Takeo Yamaguchi was born on November 23, 1902, in Seoul. He studied Western painting at the Tokyo Art School at a time when this specialization was becoming increasingly popular for incoming students. His course of study surveyed all the major European avant-garde movements of the previous two decades, and Cubism, in particular, struck Yamaguchi for its reduction of painting to a flat, monochromatic expanse. When he graduated in 1927, Yamaguchi moved to Paris and continued to study avant-garde European painting.
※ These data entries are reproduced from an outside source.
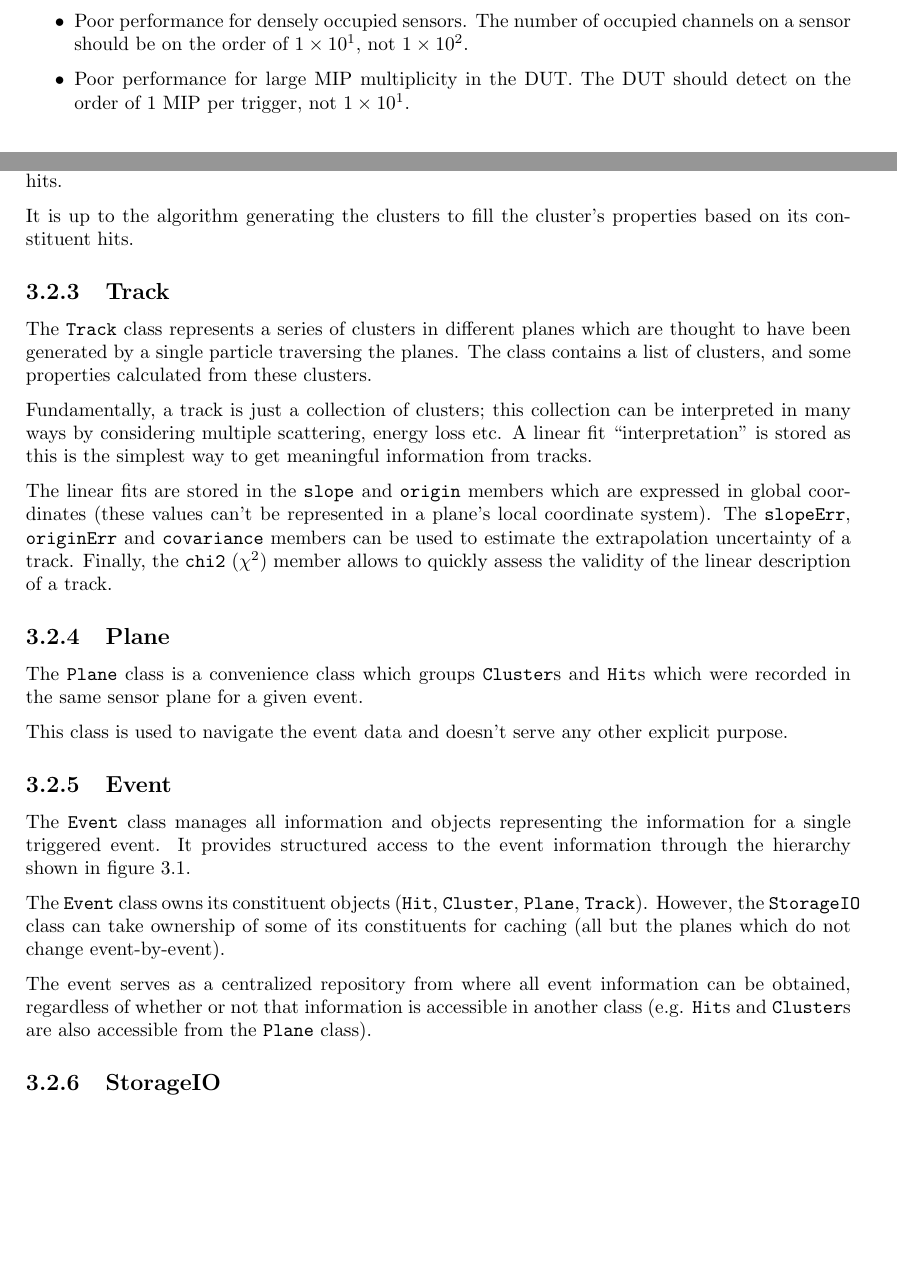
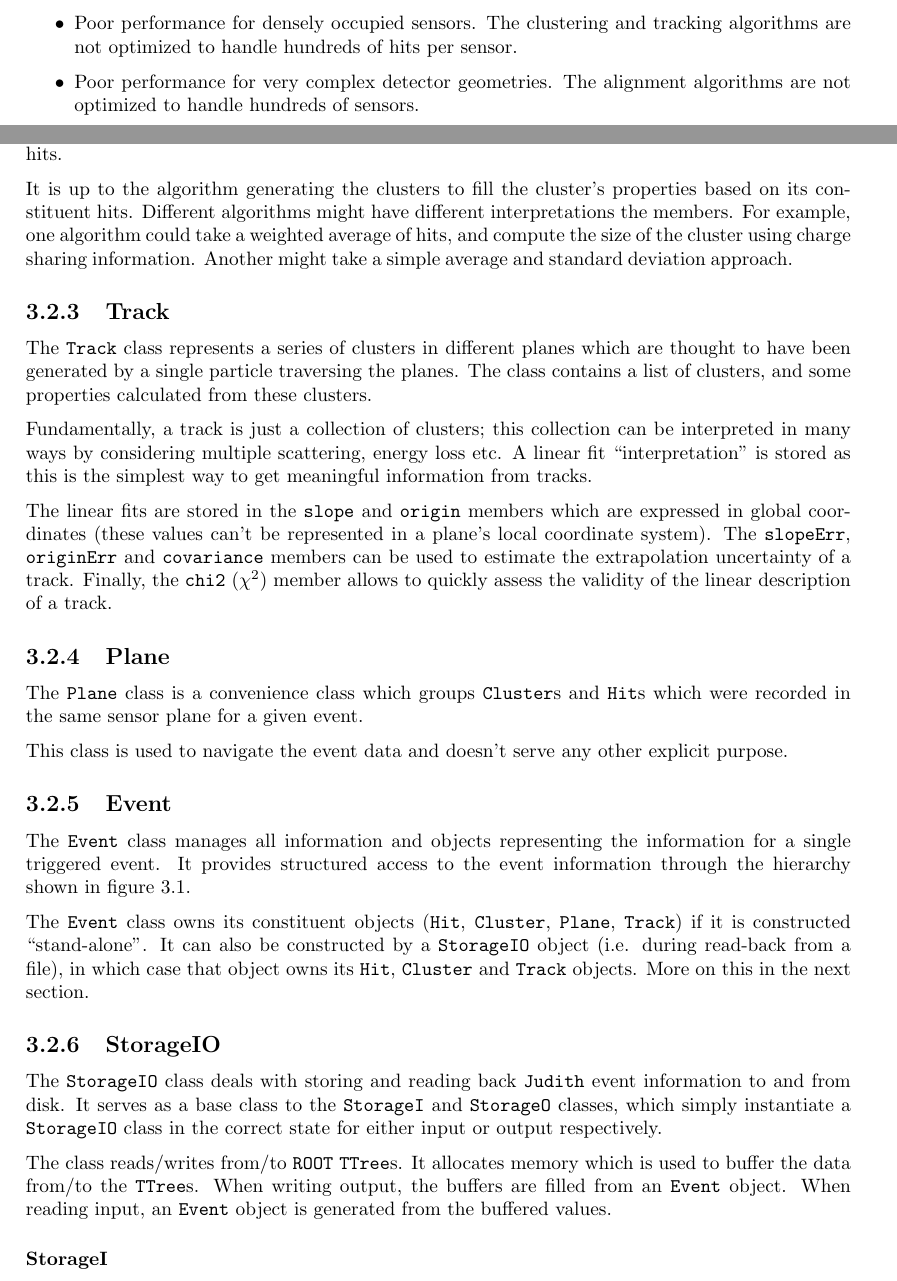
Before and after one commit to soniafp/Judith_CERN, a LaTeX book (doc/reference.tex): two parts of pages 4 and 11 of 24 before the commit and two parts of pages 3 and 11 of 24 after it, joined at a grey line, cut so that both start at the same text, the shorter picture padded with empty space. Compiled offline with pdfLaTeX.

Commit message:
Added storage information

```diff
--- a/doc/reference.tex
+++ b/doc/reference.tex
@@ -52,9 +50,9 @@ The typical user is expected to have some level of familiarity with C++ and Unix
 Following are limitations of \Judith arising from \Judith's focus on testbeam analysis:
 
 \begin{itemize}
-	\item No tracking in magnetic fields.
-	\item Poor performance for densely occupied sensors. The number of occupied channels on a sensor should be on the order of $1\times10^1$, not $1\times10^2$.
-	\item Poor performance for large MIP multiplicity in the DUT. The DUT should detect on the order of 1 MIP per trigger, not $1\times10^1$.
+	\item No tracking in magnetic fields. \Judith's tracks can not handle helix trajectories.
+	\item Poor performance for densely occupied sensors. The clustering and tracking algorithms are not optimized to handle hundreds of hits per sensor.
+	\item Poor performance for very complex detector geometries. The alignment algorithms are not optimized to handle hundreds of sensors.
 \end{itemize}
 
 \section{Finding information}
@@ -171,7 +169,7 @@ The center of gravity (COG) and size of the cluster are stored in the \Verb`pix`
 
 The \Verb`timing` and \Verb`value` members are meant to be aggregate properties of the cluster's constituent hits.
 
-It is up to the algorithm generating the clusters to fill the cluster's properties based on its constituent hits.
+It is up to the algorithm generating the clusters to fill the cluster's properties based on its constituent hits. Different algorithms might have different interpretations the members. For example, one algorithm could take a weighted average of hits, and compute the size of the cluster using charge sharing information. Another might take a simple average and standard deviation approach.
 
 \subsection{Track}
 
@@ -191,11 +189,15 @@ This class is used to navigate the event data and doesn't serve any other explic
 
 The \Verb`Event` class manages all information and objects representing the information for a single triggered event. It provides structured access to the event information through the hierarchy shown in figure \ref{fig:modules_storage_objects}.
 
-The \Verb`Event` class owns its constituent objects (\Verb`Hit`, \Verb`Cluster`, \Verb`Plane`, \Verb`Track`). However, the \Verb`StorageIO` class can take ownership of some of its constituents for caching (all but the planes which do not change event-by-event).
-
-The event serves as a centralized repository from where all event information can be obtained, regardless of whether or not that information is accessible in another class (e.g. \Verb`Hit`s and \Verb`Cluster`s are also accessible from the \Verb`Plane` class).
+The \Verb`Event` class owns its constituent objects (\Verb`Hit`, \Verb`Cluster`, \Verb`Plane`, \Verb`Track`) if it is constructed ``stand-alone''. It can also be constructed by a \Verb`StorageIO` object (i.e. during read-back from a file), in which case that object owns its \Verb`Hit`, \Verb`Cluster` and \Verb`Track` objects. More on this in the next section.
 
 \subsection{StorageIO}
+
+The \Verb`StorageIO` class deals with storing and reading back \Judith event information to and from disk. It serves as a base class to the \Verb`StorageI` and \Verb`StorageO` classes, which simply instantiate a \Verb`StorageIO` class in the correct state for either input or output respectively.
+
+The class reads/writes from/to \ROOT \Verb`TTree`s. It allocates memory which is used to buffer the data from/to the \Verb`TTree`s. When writing output, the buffers are filled from an \Verb`Event` object. When reading input, an \Verb`Event` object is generated from the buffered values.
+
+\subsubsection{StorageI}
 
 \chapter{Supported data}
 
```
Also changed, not shown: doc/reference.tex (6 more changed lines).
He returned to Tokyo in 1931, where the same specializations found at the Tokyo Art School governed artistic practice more broadly. Artists were categorized as either Western or Japanese painters, with a number of splinter groups arising from this major divide. Yamaguchi became associated with the group Nika-kai, or Second-Section Society. Formed in 1914, it opposed the official Japanese government salon, which was organized into three sections—Japanese-style painting, Western-style painting, and sculpture. Nika-kai artists protested not because of the divisions, but because of the associations they produced: Nika-kai did not advocate all Western-influenced painting, but rather an avant-garde dedication to experimentation and abstraction, and therefore came to be one of the most innovative movements in the history of modern Japanese painting. The group appealed to Yamaguchi, who on returning to Tokyo from Paris sought a more permissive environment in which to continue painting. During World War II and the Allied occupation of Japan, however, the development of avant-garde art in Japan waned to a point of nonexistence.
By the mid-1950s, the avant-garde had reemerged and Yamaguchi found his mature style. He combined the two major postwar European painting trends—Art Informel, with its thick, impasto brushstrokes, and the monochrome, with its concern for purity in painting. This combination spawned an acute sensitivity to the color, texture, and materiality of painting and moved Yamaguchi far beyond the play of depth found in Cubism. His work began to focus almost exclusively on the flatness of the canvas, which made his work attractive to Western audiences, who had become accustomed to Minimalism and Post-painterly abstraction in the 1960s. His 1969 show at the Nihonbashi Gallery, New York, for example, combined Minimalism and Conceptual art in its exhibition of 15 red monochromes simply numbered 1 through 15 along with their dimensions.
Yamaguchi's work was featured in the So Paulo Biennial (1955, 1963); Japan Pavilion, Venice Biennale (1956); Guggenheim International Award exhibition, Guggenheim Museum (1958); and The New Japanese Painting and Sculpture, Museum of Modern Art, New York (1964). He had solo shows at the Minami Gallery, Tokyo (1961, 1965, 1968, 1972, 1975), and at Nihonbashi Gallery, the first Japanese gallery established in New York (1963). Yamaguchi died on April 27, 1983, in Tokyo.